David Ramadanoff, former artistic director for the Vallejo Symphony Orchestra, conducts the group, comprised of artists from throughout the Bay Area who have formed personal and professional relationships with each other over the years.
“Only six of them have performed together with Vallejo,” said Kathleen Comalli Dillon, concertmaster, unofficial executive director and Vallejo Symphony alum, of the artists performing Sunday. “Some of our kids played soccer together.”
That doesn’t mean it’s a closed group, though, as Dillon was quick to emphasize: “We audition by small group performances.”
Sunday’s concert started off with a modern, sort of nouveau-classical piece, Dan Becker’s “Gridlock.” One audience member called the piece “frenetic,” an apt description of the abrasive and powerful work. Ramadanoff explained that it builds on a joyful theme, which I suppose I could agree with inasmuch as it is certainly not a somber sound. It feels rushed and loud, busy and abrupt.
“It’s not about a traffic jam,” Ramadanoff told the audience, and the sound is indeed not that kind of stressful. It is, rather, a purposeful noise, culminating with a bang that is not angry but victorious.
At a post-concert reception catered by friends of the ensemble, audience members were heard to say that the opening number was not their favorite.
“From the Mozart on, it was amazing,” one said. “They should stay with the more symphonic music,” declared another. And one audience member even went so far as to say, “I didn’t really care for that first piece.” The piece did, however, serve to complement the others, together making up a good sampling of the group’s diverse repertoire.
Oboist Ryan Zwahlen introduced the second selection, an excerpt from modern composer Doug Opel’s “Soul Settings: Triptych.” Part one, titled “The Soul in Paradise,” contains lyrics that are read rather than sung, as would be the poetry on which the musical work is based.
Zwahlen directed, played oboe and read the poetry for the piece, which tells of the composer’s vision of Paradise.
The piece is emotional, punctuated with banging by the violin and cello players for an African feel as the theme takes shape. It is alternately angry, confused and contemplative, unusual in form but ultimately satisfying to the ear. The music responds to the voice of the reader, as if the spoken words transitioned smoothly into their musical theme.
The piece left me wishing to hear more, if only so that my ear could become more accustomed to this new-fangled arrangement of sound.

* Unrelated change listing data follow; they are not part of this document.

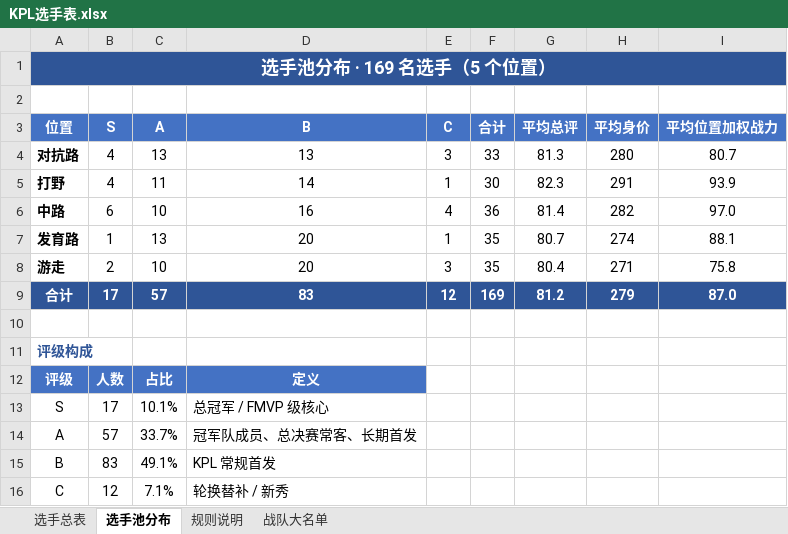
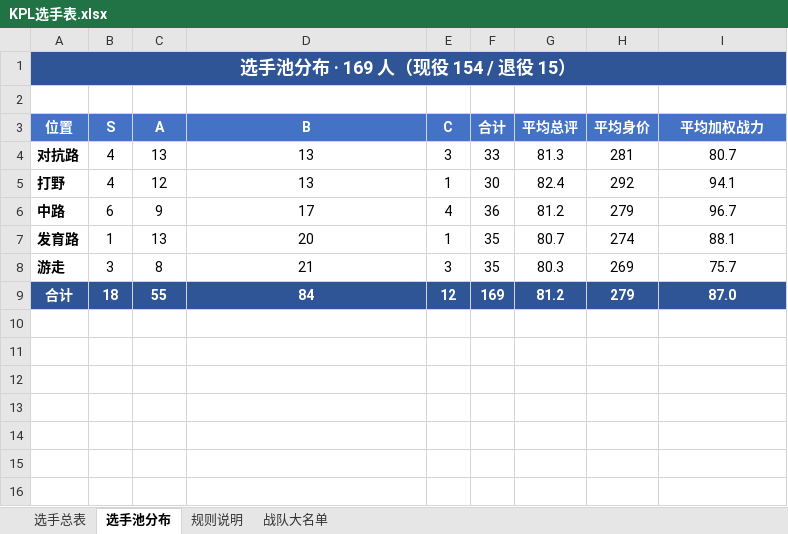
Before and after one commit to Jasonzhang369/kpl-coach-simulator, an Excel workbook: assets/KPL选手表.xlsx, sheet 选手池分布, drawn as a sheet; values as stored, in another font and other column widths than the file's, no borders; the diff names each change by its address in the sheet, - before the commit and + after, or states it on an @@ line.

```diff
--- a/assets/KPL选手表.xlsx (sheet 选手池分布)
+++ b/assets/KPL选手表.xlsx (sheet 选手池分布)
-A1 (位置): 选手池分布 · 169 名选手（5 个位置）
+A1 (位置): 选手池分布 · 169 人（现役 154 / 退役 15）
-I3: 平均位置加权战力
+I3: 平均加权战力
-H4 (平均身价): 280
+H4 (平均身价): 281
-C5 (A): 11
+C5 (A): 12
-D5 (B): 14
+D5 (B): 13
-G5 (平均总评): 82.3
+G5 (平均总评): 82.4
-H5 (平均身价): 291
+H5 (平均身价): 292
-I5 (平均加权战力): 93.9
+I5 (平均加权战力): 94.1
-C6 (A): 10
+C6 (A): 9
-D6 (B): 16
+D6 (B): 17
-G6 (平均总评): 81.4
+G6 (平均总评): 81.2
-H6 (平均身价): 282
+H6 (平均身价): 279
-I6 (平均加权战力): 97.0
+I6 (平均加权战力): 96.7
-B8 (S): 2
+B8 (S): 3
-C8 (A): 10
+C8 (A): 8
-D8 (B): 20
+D8 (B): 21
-G8 (平均总评): 80.4
+G8 (平均总评): 80.3
-H8 (平均身价): 271
+H8 (平均身价): 269
-I8 (平均加权战力): 75.8
+I8 (平均加权战力): 75.7
-B9 (S): 17
+B9 (S): 18
-C9 (A): 57
+C9 (A): 55
-D9 (B): 83
+D9 (B): 84
-row 10: (empty)
-row 11: 评级构成
-row 12: 评级 | 人数 | 占比 | 定义
-row 13: S | 17 | 10.1% | 总冠军 / FMVP 级核心
-row 14: A | 57 | 33.7% | 冠军队成员、总决赛常客、长期首发
-row 15: B | 83 | 49.1% | KPL 常规首发
-row 16: C | 12 | 7.1% | 轮换替补 / 新秀
```
Also changed, not shown: sheet 选手总表, sheet 战队大名单, sheet 规则说明, 5 other files.
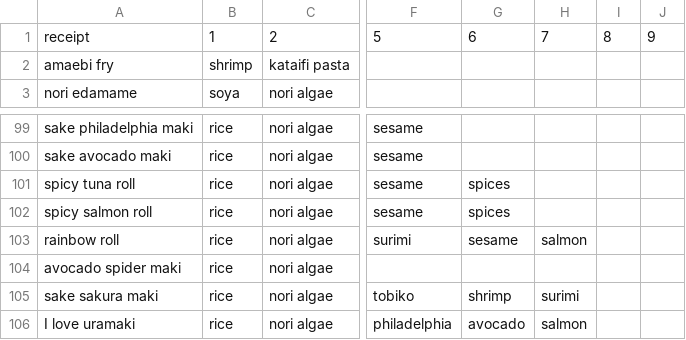
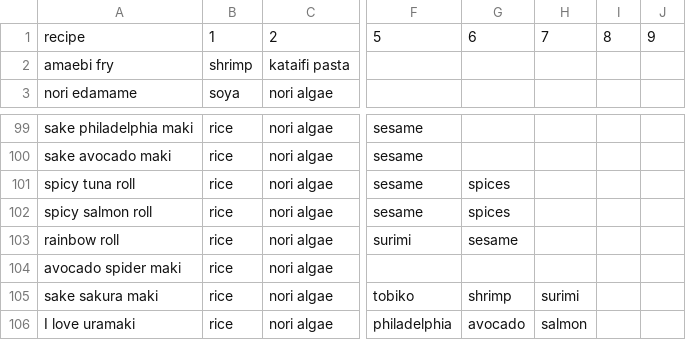
Before and after one commit to MrAngius/DNC-SemesterProject, a CSV file: jappo_en.csv, drawn as a sheet; only a part is shown, gaps mark what is left out; the diff covers the shown part only; the diff names each change by its address in the sheet, - before the commit and + after, or states it on an @@ line.

```diff
--- a/jappo_en.csv
+++ b/jappo_en.csv
-A1: receipt
+A1: recipe
-H103: salmon
+H103: (empty)
```
Also changed, not shown: 6 removed rows and 6 edited cells elsewhere in this file, jappo.csv, 3 other files.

The mood next shifted dramatically with a much more conventional selection by Mozart. Dillon introduced the master’s “Divertimento for Strings in D Major,” elaborating a bit on the meaning of the “diversion” style. She suggested the example of a daytime outing, perhaps an afternoon of kayaking on the Strait.

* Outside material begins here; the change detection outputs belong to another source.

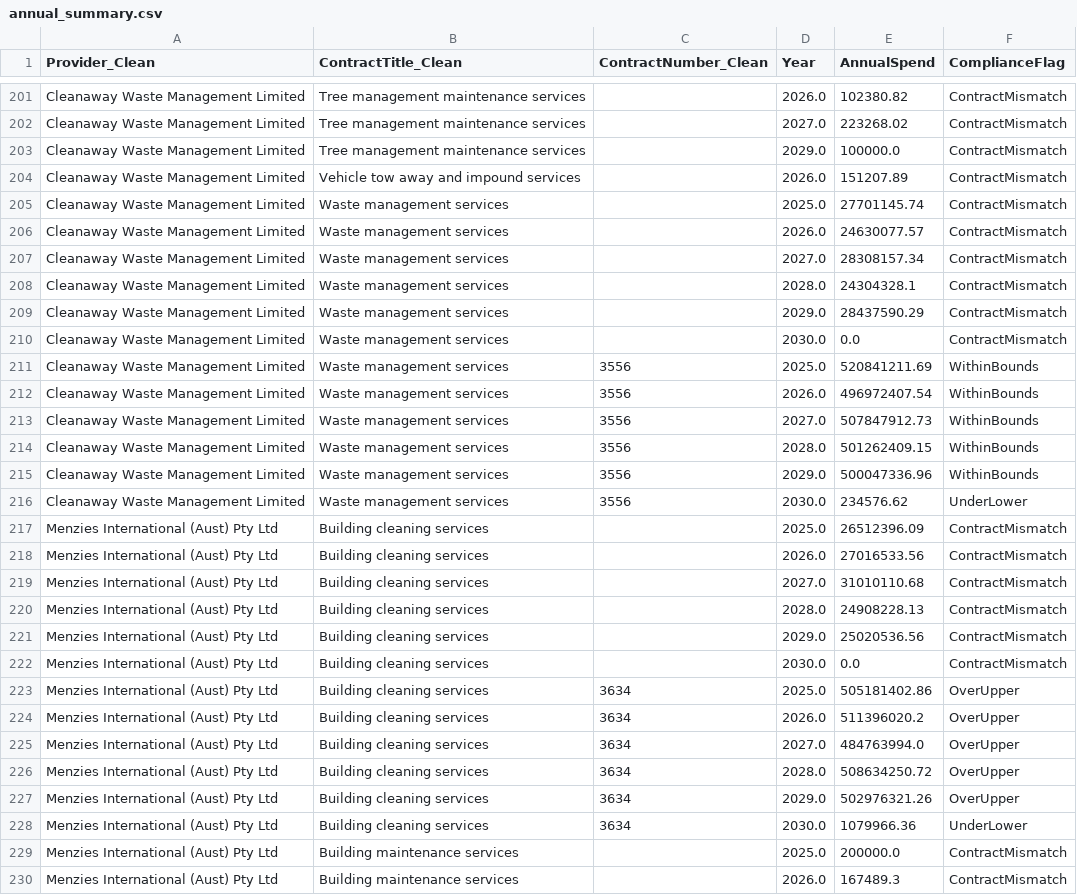
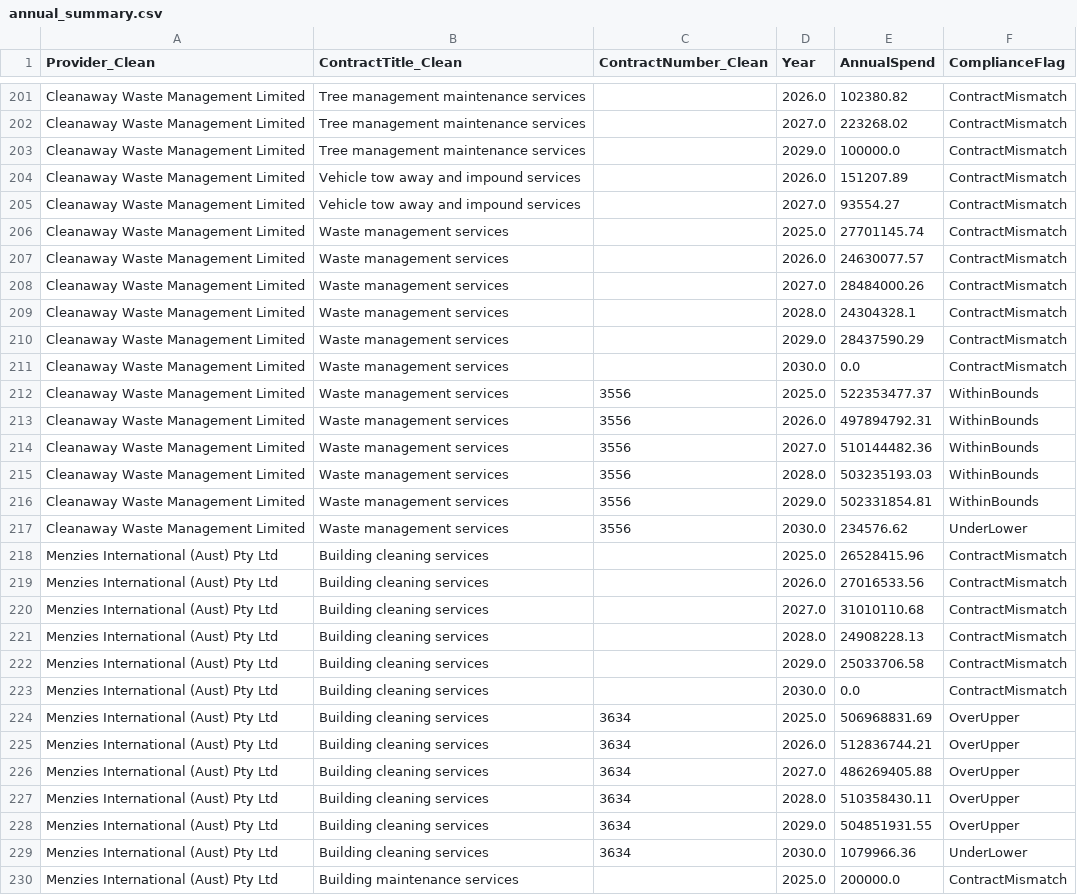
Before and after one commit to KANGGG-L/ProcurementAnalyticsDashboard, a CSV file: dashboard/powerbi_data/annual_summary.csv, drawn as a sheet; only a part is shown, gaps mark what is left out; the shorter side is filled out with more unchanged rows; the diff covers the shown part only.

```diff
--- a/dashboard/powerbi_data/annual_summary.csv
+++ b/dashboard/powerbi_data/annual_summary.csv
@@ -204,5 +204,6 @@ Cleanaway Waste Management Limited,Tree management maintenance services, ,2029.0
 Cleanaway Waste Management Limited,Vehicle tow away and impound services, ,2026.0,151207.89,ContractMismatch
+Cleanaway Waste Management Limited,Vehicle tow away and impound services, ,2027.0,93554.27,ContractMismatch
 Cleanaway Waste Management Limited,Waste management services, ,2025.0,27701145.74,ContractMismatch
 Cleanaway Waste Management Limited,Waste management services, ,2026.0,24630077.57,ContractMismatch
-Cleanaway Waste Management Limited,Waste management services, ,2027.0,28308157.34,ContractMismatch
+Cleanaway Waste Management Limited,Waste management services, ,2027.0,28484000.26,ContractMismatch
 Cleanaway Waste Management Limited,Waste management services, ,2028.0,24304328.1,ContractMismatch
@@ -210,9 +211,9 @@ Cleanaway Waste Management Limited,Waste management services, ,2029.0,28437590.2
 Cleanaway Waste Management Limited,Waste management services, ,2030.0,0.0,ContractMismatch
-Cleanaway Waste Management Limited,Waste management services,3556,2025.0,520841211.69,WithinBounds
-Cleanaway Waste Management Limited,Waste management services,3556,2026.0,496972407.54,WithinBounds
-Cleanaway Waste Management Limited,Waste management services,3556,2027.0,507847912.73,WithinBounds
-Cleanaway Waste Management Limited,Waste management services,3556,2028.0,501262409.15,WithinBounds
-Cleanaway Waste Management Limited,Waste management services,3556,2029.0,500047336.96,WithinBounds
+Cleanaway Waste Management Limited,Waste management services,3556,2025.0,522353477.37,WithinBounds
+Cleanaway Waste Management Limited,Waste management services,3556,2026.0,497894792.31,WithinBounds
+Cleanaway Waste Management Limited,Waste management services,3556,2027.0,510144482.36,WithinBounds
+Cleanaway Waste Management Limited,Waste management services,3556,2028.0,503235193.03,WithinBounds
+Cleanaway Waste Management Limited,Waste management services,3556,2029.0,502331854.81,WithinBounds
 Cleanaway Waste Management Limited,Waste management services,3556,2030.0,234576.62,UnderLower
-Menzies International (Aust) Pty Ltd,Building cleaning services, ,2025.0,26512396.09,ContractMismatch
+Menzies International (Aust) Pty Ltd,Building cleaning services, ,2025.0,26528415.96,ContractMismatch
 Menzies International (Aust) Pty Ltd,Building cleaning services, ,2026.0,27016533.56,ContractMismatch
@@ -220,9 +221,9 @@ Menzies International (Aust) Pty Ltd,Building cleaning services, ,2027.0,3101011
 Menzies International (Aust) Pty Ltd,Building cleaning services, ,2028.0,24908228.13,ContractMismatch
-Menzies International (Aust) Pty Ltd,Building cleaning services, ,2029.0,25020536.56,ContractMismatch
+Menzies International (Aust) Pty Ltd,Building cleaning services, ,2029.0,25033706.58,ContractMismatch
 Menzies International (Aust) Pty Ltd,Building cleaning services, ,2030.0,0.0,ContractMismatch
-Menzies International (Aust) Pty Ltd,Building cleaning services,3634,2025.0,505181402.86,OverUpper
-Menzies International (Aust) Pty Ltd,Building cleaning services,3634,2026.0,511396020.2,OverUpper
-Menzies International (Aust) Pty Ltd,Building cleaning services,3634,2027.0,484763994.0,OverUpper
-Menzies International (Aust) Pty Ltd,Building cleaning services,3634,2028.0,508634250.72,OverUpper
-Menzies International (Aust) Pty Ltd,Building cleaning services,3634,2029.0,502976321.26,OverUpper
+Menzies International (Aust) Pty Ltd,Building cleaning services,3634,2025.0,506968831.69,OverUpper
+Menzies International (Aust) Pty Ltd,Building cleaning services,3634,2026.0,512836744.21,OverUpper
+Menzies International (Aust) Pty Ltd,Building cleaning services,3634,2027.0,486269405.88,OverUpper
+Menzies International (Aust) Pty Ltd,Building cleaning services,3634,2028.0,510358430.11,OverUpper
+Menzies International (Aust) Pty Ltd,Building cleaning services,3634,2029.0,504851931.55,OverUpper
 Menzies International (Aust) Pty Ltd,Building cleaning services,3634,2030.0,1079966.36,UnderLower
```
Also changed, not shown: 95 edited cells elsewhere in this file, dashboard/data/monthly_forecast.csv, dashboard/data/supplier_annual_summary.csv, 9 other files.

The piece has a very soothing introduction, redolent of an expanse of calm water in the sunlight. As the sound builds, it becomes ethereal and mystical, with soothing strains and slow, low-register, melodic phrases. When the theme culminates toward the end, the loveliness of the gentle, rhythmic melody evokes a kind of romantic, Mediterranean vista.
Mozart is a tough act to follow, but Pablo Ziegler’s unique arrangement of Astor Piazzolla’s “Tango Suite” for harp and strings did so splendidly, beginning with the entry of the evening’s guest soloist, Anna Maria Mendieta, wheeling her elegant instrument down the center aisle to the stage.
The suite opens surprisingly gently, as if masquerading as something other than a tango. It quickly takes on an urgency, though, and the familiar tango beat begins to prevail. I don’t believe words can adequately express the quality of this unique piece of music; they can only hint at the way it simply “works.”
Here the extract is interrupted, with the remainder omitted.